June 22, 2010
Written by Kendall Rompf
As local interest continues to grow, club members hope to establish a West Texas cricket league in the future.
There’s the same crack of a bat, the whiff of leather, the shouts from fans. Yet the game a group of Texas Tech students play on spring Sundays is unfamiliar to most Americans raised on baseball cards and Babe Ruth’s legacy. It’s a European import known as cricket.
Since it was started by sport enthusiasts in 2003, the Raider Cricket Club (RCC) has brought an English staple to West Texas with the purpose of informing the community “cricket lives in Lubbock, too.”
Follow the RCC on Facebook.
“I started playing cricket when I was 3 or 4 years old in India,” said club member Ankit Sikka. “It’s not as popular in the U.S. but when I found out about the club from friends after starting at Texas Tech, I joined. It’s a chance for students to get together and meet new people.”

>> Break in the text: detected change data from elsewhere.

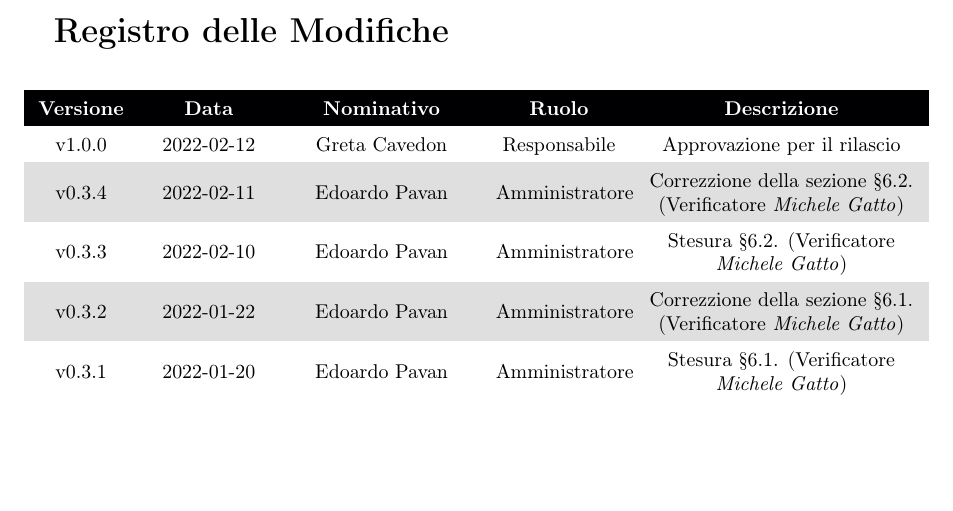
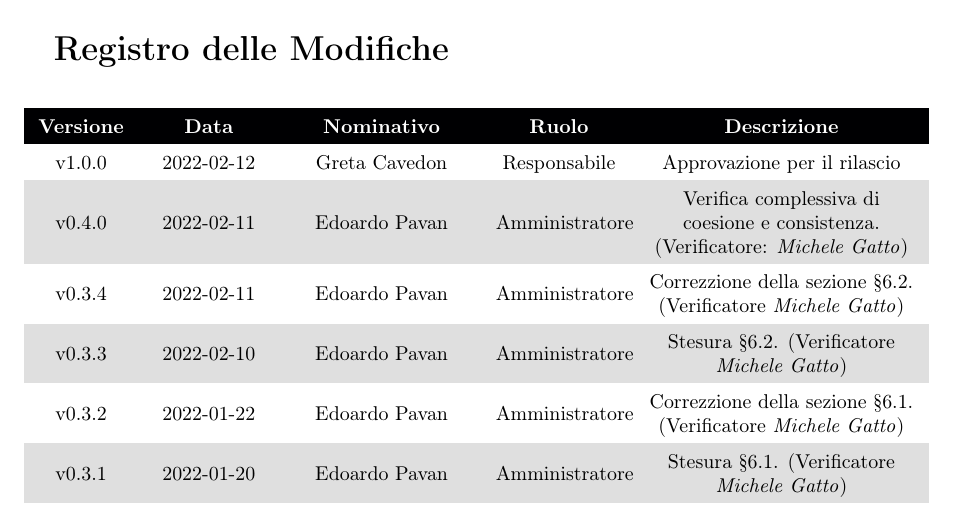
Before and after one commit to DreamTeamSWE/Documenti, a LaTeX document (piano_di_progetto/piano_di_progetto.tex, which reads piano_di_progetto/Sezioni/RegistroModifiche.tex): part of page 2 of 57 before the commit and part of page 2 of 58 after it, cut so that both start at the same text, the shorter picture padded with empty space. Compiled offline with pdfLaTeX.

Commit message:
Aggiornato registro con verifica complessiva

```diff
--- a/piano_di_progetto/Sezioni/RegistroModifiche.tex
+++ b/piano_di_progetto/Sezioni/RegistroModifiche.tex
@@ -7,6 +7,8 @@
 	\rowcolor{darkblue}
 	\textcolor{white}{\textbf{Versione}} &\textcolor{white}{\textbf{Data}}& \textcolor{white}{\textbf{Nominativo}} & \textcolor{white}{\textbf{Ruolo}}& \textcolor{white}{\textbf{Descrizione}} \\
 	v1.0.0& 2022-02-12 & \GC & \RE{}  & Approvazione per il rilascio\\
+
+	v0.4.0& 2022-02-11 & \EP{} & \AM {} & Verifica complessiva di coesione e consistenza. (Verificatore: \textit{\MG})\\
 
 	v0.3.4& 2022-02-11 & \EP{} & \AM{} & Correzzione della sezione §6.2. (Verificatore \textit{\MG}) \\
 
```
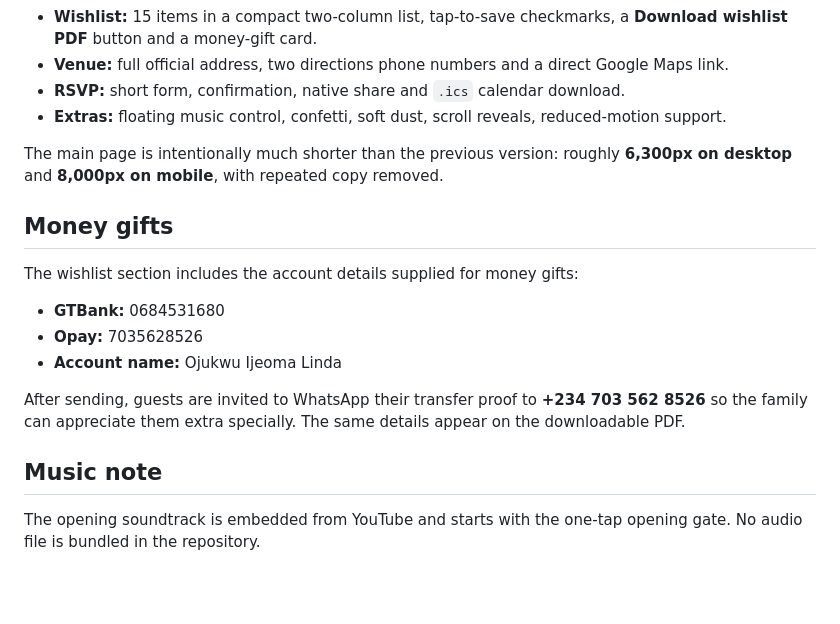
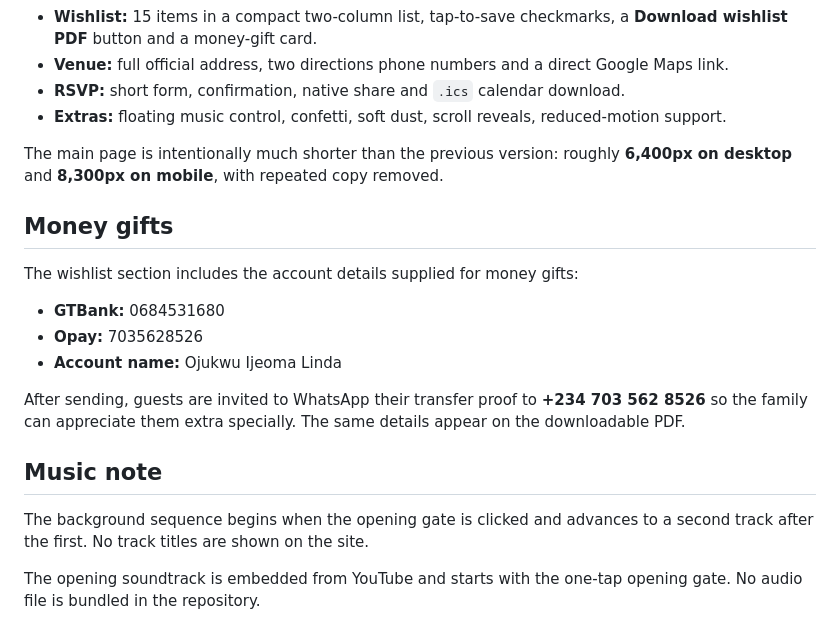
Before and after one commit to marquis-code/ijeoma-birthday-picnic, a Markdown page: README.md, the part around the change. GitHub-like rendering; blank space fills up the shorter version.

```diff
--- a/README.md
+++ b/README.md
@@ -33,7 +33,7 @@ Directions: **+234 703 562 8526** or **+234 705 718 8970**.
 - **RSVP:** short form, confirmation, native share and `.ics` calendar download.
 - **Extras:** floating music control, confetti, soft dust, scroll reveals, reduced-motion support.
 
-The main page is intentionally much shorter than the previous version: roughly **6,300px on desktop** and **8,000px on mobile**, with repeated copy removed.
+The main page is intentionally much shorter than the previous version: roughly **6,400px on desktop** and **8,300px on mobile**, with repeated copy removed.
 
 ## Money gifts
 
@@ -46,6 +46,8 @@ The wishlist section includes the account details supplied for money gifts:
 After sending, guests are invited to WhatsApp their transfer proof to **+234 703 562 8526** so the family can appreciate them extra specially. The same details appear on the downloadable PDF.
 
 ## Music note
+
+The background sequence begins when the opening gate is clicked and advances to a second track after the first. No track titles are shown on the site.
 
 The opening soundtrack is embedded from YouTube and starts with the one-tap opening gate. No audio file is bundled in the repository.
 
```
Also changed, not shown: preview/full-page.jpg, preview/invitation.jpg (added), 2 other files.
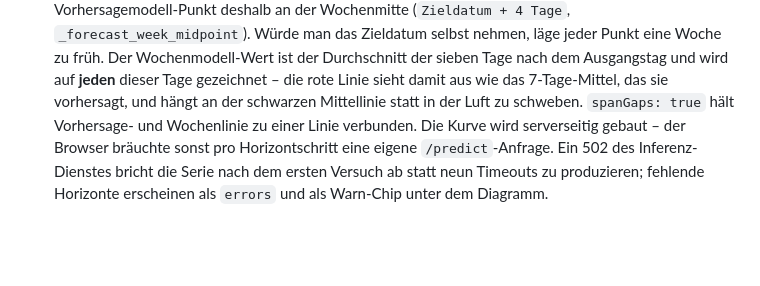
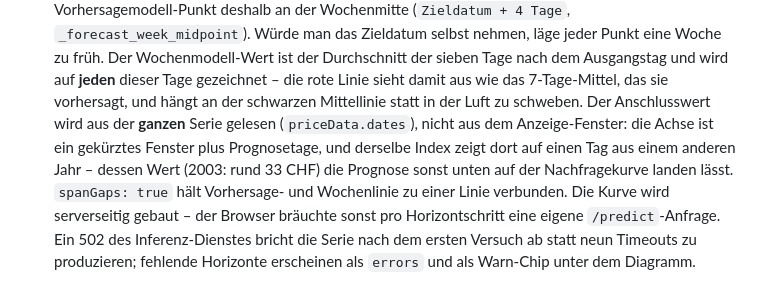
Before and after one commit to GreenEagleCloud/oilprice, a Markdown page: README.md, the part around the change. Rendered like a GitHub page; blank space fills up the shorter version.

Commit message:
docs(readme): Prognose-Anschlusswert kommt aus der ganzen Serie, nicht aus dem Anzeige-Fenster

```diff
--- a/README.md
+++ b/README.md
@@ -479,8 +479,13 @@ Dargestellt werden:
   Der Wochenmodell-Wert ist der Durchschnitt der sieben Tage nach dem
   Ausgangstag und wird auf **jeden** dieser Tage gezeichnet – die rote Linie
   sieht damit aus wie das 7-Tage-Mittel, das sie vorhersagt, und hängt an der
-  schwarzen Mittellinie statt in der Luft zu schweben. `spanGaps: true` hält
-  Vorhersage- und Wochenlinie zu einer Linie verbunden. Die Kurve wird
+  schwarzen Mittellinie statt in der Luft zu schweben. Der Anschlusswert wird
+  aus der **ganzen** Serie gelesen (`priceData.dates`), nicht aus dem
+  Anzeige-Fenster: die Achse ist ein gekürztes Fenster plus Prognosetage, und
+  derselbe Index zeigt dort auf einen Tag aus einem anderen Jahr – dessen Wert
+  (2003: rund 33 CHF) die Prognose sonst unten auf der Nachfragekurve landen
+  lässt. `spanGaps: true` hält Vorhersage- und Wochenlinie zu einer Linie
+  verbunden. Die Kurve wird
   serverseitig gebaut – der Browser bräuchte sonst pro Horizontschritt eine
   eigene `/predict`-Anfrage. Ein 502 des Inferenz-Dienstes bricht die Serie nach
   dem ersten Versuch ab statt neun Timeouts zu produzieren; fehlende Horizonte
```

Started as a way for members of the Texas Tech community to share their love for the sport, students, faculty and staff began playing cricket before it gained organized university club status. Once players recognized the potential for community involvement, they sought to become an organized university club.
By gaining popularity, the RCC became an organized club in the 2003-2004 academic year. Consisting of a majority of Texas Tech graduate students, the club has been growing ever since and welcomes all community members, young and old, amateurs and experts, to join.
“There are about 2,000 people, including Texas Tech and the surrounding community, who might be interested in cricket,” said Dakshina DeSilva, advisor for the RCC. “Out of that we have about 40 students that are very passionate about playing, which gives us the ability to sustain the club.”
Nicknamed “the gentleman’s game,” cricket has a history rich with success. Since it was first documented being played in England in the 16th century, it has grown to become the second most popular sport in the world behind association football, or soccer as it is referred to in the United States. Today, the international governing body International Cricket Council (ICC) has 104 member nations around the world. Cricket, which is played with two teams of 11 people, is an emerging sport in the U.S. and in West Texas.
The old polo field at Texas Tech is home to RCC practices and matches, or just to enjoy the game they all love. Like other clubs, the RCC receives funding from Rec Sports. The club uses membership fees and any additional money gathered from fundraising efforts to travel to matches and tournaments in surrounding areas like Midland, Amarillo and Hobbs, New Mexico.
As students, faculty and staff continue to join, the future looks bright for the RCC. In the coming years participants hope to continue increasing interest and membership, create new playing grounds and have the opportunity to organize a West Texas cricket league.
“We are in the center of this playing area,” DeSilva said. “We have a chance to expand the game of cricket around West Texas.”
The Department of Recreational Sports promotes each student's learning experience by having quality facilities, programs and activities that engage the university community in healthy lifestyles incorporating sport, fitness and leisure.
The Sport Clubs Federation is comprised of 28 recreational and competitive sport clubs. The mission of the Federation is to promote opportunities for students to create and maintain sport clubs that fit a broad, competitive or recreational interest for the students of Texas Tech.
Click here for a full list of sport clubs.